▶ **Activity**:
Where a line holds the word "build", copy that line from the data below.

▶ **Data in this exercise**:
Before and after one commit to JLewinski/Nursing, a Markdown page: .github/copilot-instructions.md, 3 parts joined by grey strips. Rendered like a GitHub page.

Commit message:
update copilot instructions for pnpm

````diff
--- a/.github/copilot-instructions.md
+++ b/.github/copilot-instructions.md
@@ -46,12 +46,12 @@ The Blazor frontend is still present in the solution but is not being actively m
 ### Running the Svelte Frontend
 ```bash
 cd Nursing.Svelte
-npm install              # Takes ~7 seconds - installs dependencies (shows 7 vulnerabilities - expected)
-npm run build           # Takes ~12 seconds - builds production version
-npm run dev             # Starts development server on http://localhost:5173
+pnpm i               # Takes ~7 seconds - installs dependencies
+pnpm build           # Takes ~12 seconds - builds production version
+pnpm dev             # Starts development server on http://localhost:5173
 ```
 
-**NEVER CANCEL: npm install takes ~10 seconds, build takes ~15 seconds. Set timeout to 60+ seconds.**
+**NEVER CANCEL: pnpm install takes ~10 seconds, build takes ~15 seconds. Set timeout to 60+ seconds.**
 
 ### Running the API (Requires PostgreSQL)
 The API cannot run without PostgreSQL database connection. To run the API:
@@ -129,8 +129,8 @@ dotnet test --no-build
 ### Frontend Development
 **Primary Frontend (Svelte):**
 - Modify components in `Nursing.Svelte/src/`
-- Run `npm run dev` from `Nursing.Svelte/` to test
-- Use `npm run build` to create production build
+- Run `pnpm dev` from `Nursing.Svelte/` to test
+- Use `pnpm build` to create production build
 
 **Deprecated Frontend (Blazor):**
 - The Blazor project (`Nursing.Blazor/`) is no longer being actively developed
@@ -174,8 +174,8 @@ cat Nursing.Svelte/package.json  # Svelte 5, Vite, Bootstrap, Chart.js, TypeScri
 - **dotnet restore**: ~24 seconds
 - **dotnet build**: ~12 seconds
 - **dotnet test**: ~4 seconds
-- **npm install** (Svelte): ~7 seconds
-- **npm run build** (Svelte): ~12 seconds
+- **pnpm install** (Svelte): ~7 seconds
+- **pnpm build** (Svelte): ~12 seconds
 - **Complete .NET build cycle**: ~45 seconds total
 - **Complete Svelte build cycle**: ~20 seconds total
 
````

==

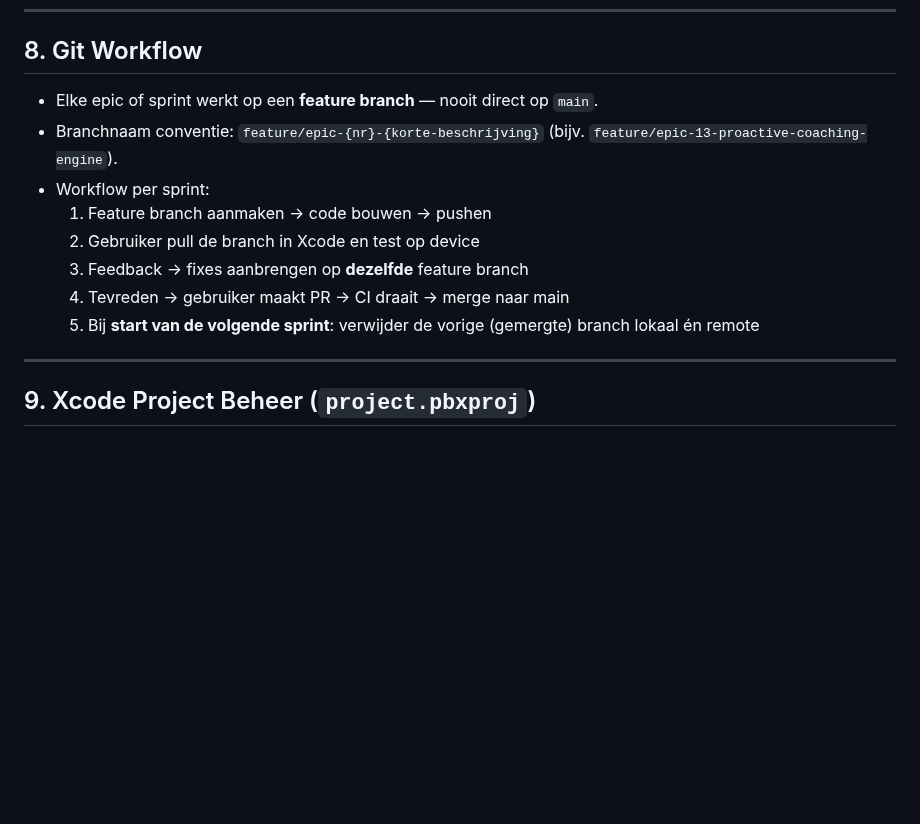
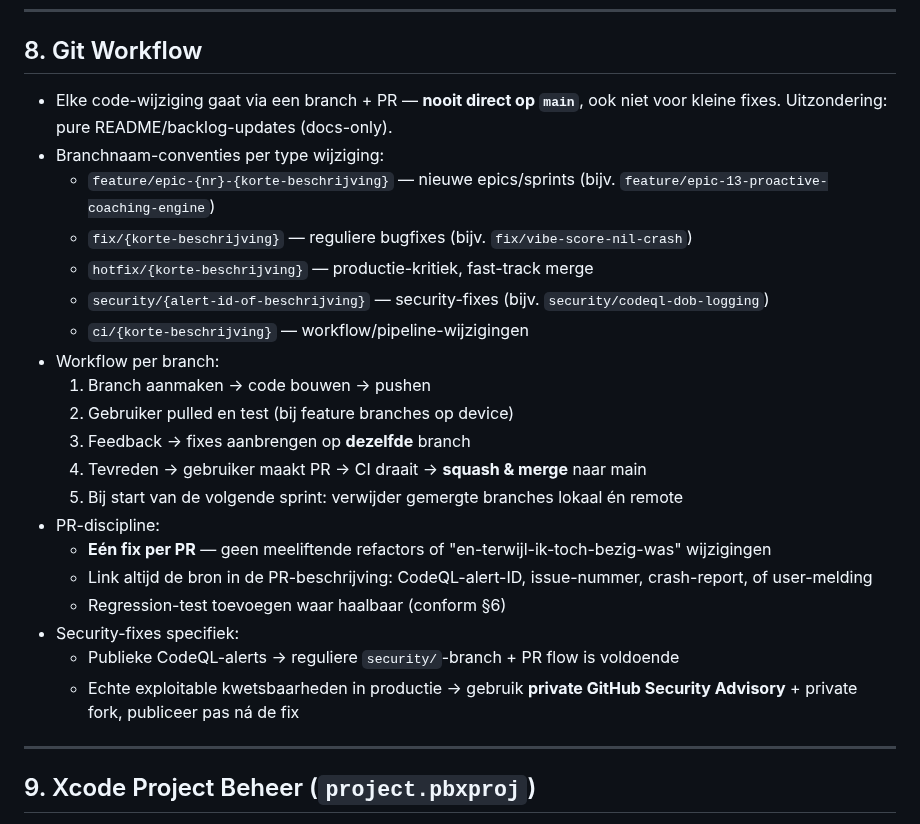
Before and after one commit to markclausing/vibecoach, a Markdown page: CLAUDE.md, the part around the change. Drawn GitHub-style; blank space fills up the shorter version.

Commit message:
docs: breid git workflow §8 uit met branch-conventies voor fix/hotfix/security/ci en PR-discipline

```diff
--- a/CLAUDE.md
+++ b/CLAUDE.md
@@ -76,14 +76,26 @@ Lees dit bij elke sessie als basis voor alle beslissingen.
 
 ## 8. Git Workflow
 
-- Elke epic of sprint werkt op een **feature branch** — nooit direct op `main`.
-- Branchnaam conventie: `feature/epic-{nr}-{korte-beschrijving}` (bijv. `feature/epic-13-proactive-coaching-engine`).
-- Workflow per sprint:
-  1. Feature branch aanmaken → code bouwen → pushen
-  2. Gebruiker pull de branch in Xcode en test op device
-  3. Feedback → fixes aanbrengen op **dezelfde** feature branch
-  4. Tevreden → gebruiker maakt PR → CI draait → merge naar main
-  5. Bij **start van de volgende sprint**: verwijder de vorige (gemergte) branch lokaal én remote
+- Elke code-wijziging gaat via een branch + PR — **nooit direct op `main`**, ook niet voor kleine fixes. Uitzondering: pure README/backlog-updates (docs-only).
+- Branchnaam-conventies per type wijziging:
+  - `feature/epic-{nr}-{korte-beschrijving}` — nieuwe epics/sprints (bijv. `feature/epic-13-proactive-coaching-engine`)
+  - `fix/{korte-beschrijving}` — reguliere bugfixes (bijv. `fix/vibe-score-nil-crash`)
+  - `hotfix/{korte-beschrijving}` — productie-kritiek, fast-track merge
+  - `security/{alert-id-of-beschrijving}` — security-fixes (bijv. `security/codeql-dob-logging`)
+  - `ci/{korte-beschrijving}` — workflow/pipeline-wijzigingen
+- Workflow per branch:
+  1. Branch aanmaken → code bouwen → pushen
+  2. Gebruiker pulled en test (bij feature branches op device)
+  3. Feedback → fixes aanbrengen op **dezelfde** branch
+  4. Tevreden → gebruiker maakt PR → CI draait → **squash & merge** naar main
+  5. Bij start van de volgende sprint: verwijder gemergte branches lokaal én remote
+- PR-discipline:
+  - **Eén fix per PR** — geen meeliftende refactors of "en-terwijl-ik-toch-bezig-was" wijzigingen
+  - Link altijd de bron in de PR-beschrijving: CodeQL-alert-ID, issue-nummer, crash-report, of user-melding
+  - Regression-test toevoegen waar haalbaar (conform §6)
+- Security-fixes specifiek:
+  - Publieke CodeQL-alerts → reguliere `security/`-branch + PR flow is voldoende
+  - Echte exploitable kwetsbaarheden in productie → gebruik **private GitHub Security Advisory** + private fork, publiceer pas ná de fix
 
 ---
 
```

▶ **The completed task**:
-npm run build           # Takes ~12 seconds - builds production version
+pnpm build           # Takes ~12 seconds - builds production version
-**NEVER CANCEL: npm install takes ~10 seconds, build takes ~15 seconds. Set timeout to 60+ seconds.**
+**NEVER CANCEL: pnpm install takes ~10 seconds, build takes ~15 seconds. Set timeout to 60+ seconds.**
@@ -129,8 +129,8 @@ dotnet test --no-build
-- Use `npm run build` to create production build
+- Use `pnpm build` to create production build
 - **dotnet build**: ~12 seconds
-- **npm run build** (Svelte): ~12 seconds
+- **pnpm build** (Svelte): ~12 seconds
 - **Complete .NET build cycle**: ~45 seconds total
 - **Complete Svelte build cycle**: ~20 seconds total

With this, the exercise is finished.